Records supplied:
____

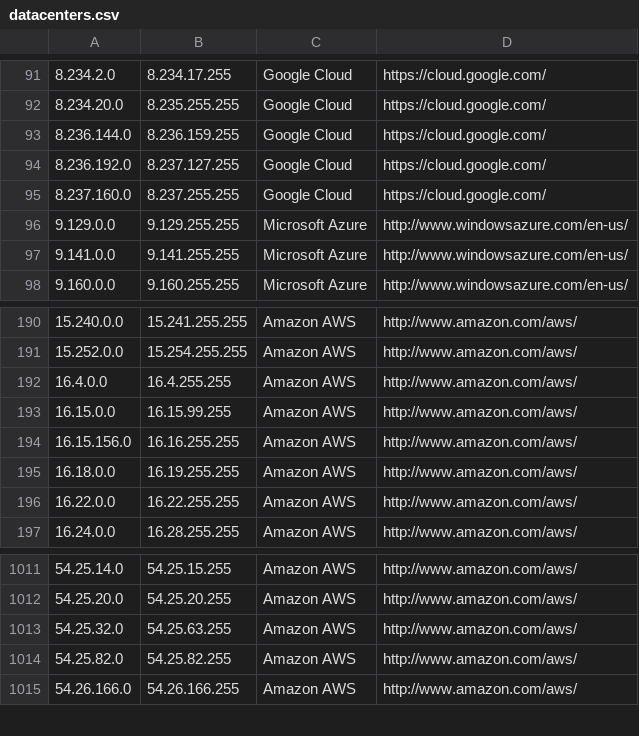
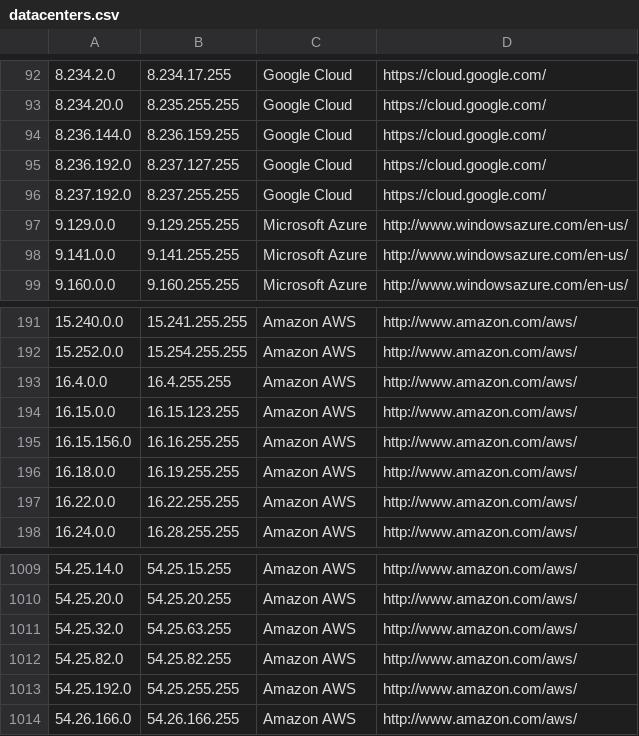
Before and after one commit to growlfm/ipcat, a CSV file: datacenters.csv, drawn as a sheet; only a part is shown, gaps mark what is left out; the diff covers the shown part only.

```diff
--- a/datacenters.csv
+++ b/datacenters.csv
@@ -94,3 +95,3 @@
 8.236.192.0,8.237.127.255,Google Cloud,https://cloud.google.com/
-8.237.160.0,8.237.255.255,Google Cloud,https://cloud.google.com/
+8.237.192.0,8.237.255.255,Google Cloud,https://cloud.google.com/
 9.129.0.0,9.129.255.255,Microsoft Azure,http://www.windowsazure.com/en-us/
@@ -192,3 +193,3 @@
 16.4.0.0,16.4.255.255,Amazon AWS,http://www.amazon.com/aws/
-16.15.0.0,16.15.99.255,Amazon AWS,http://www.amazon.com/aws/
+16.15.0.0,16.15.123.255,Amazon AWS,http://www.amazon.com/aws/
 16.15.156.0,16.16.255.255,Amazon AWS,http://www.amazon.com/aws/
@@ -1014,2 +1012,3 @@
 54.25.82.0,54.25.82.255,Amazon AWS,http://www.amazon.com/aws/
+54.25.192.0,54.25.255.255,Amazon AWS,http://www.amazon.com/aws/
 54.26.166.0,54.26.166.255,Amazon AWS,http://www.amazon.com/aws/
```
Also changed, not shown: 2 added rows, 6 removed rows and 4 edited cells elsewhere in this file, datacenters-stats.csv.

____

Work required: Take every line above that includes "file" and list it.

The completed task:
Before and after one commit to growlfm/ipcat, a CSV file: datacenters.csv, drawn as a sheet; only a part is shown, gaps mark what is left out; the diff covers the shown part only.
Also changed, not shown: 2 added rows, 6 removed rows and 4 edited cells elsewhere in this file, datacenters-stats.csv.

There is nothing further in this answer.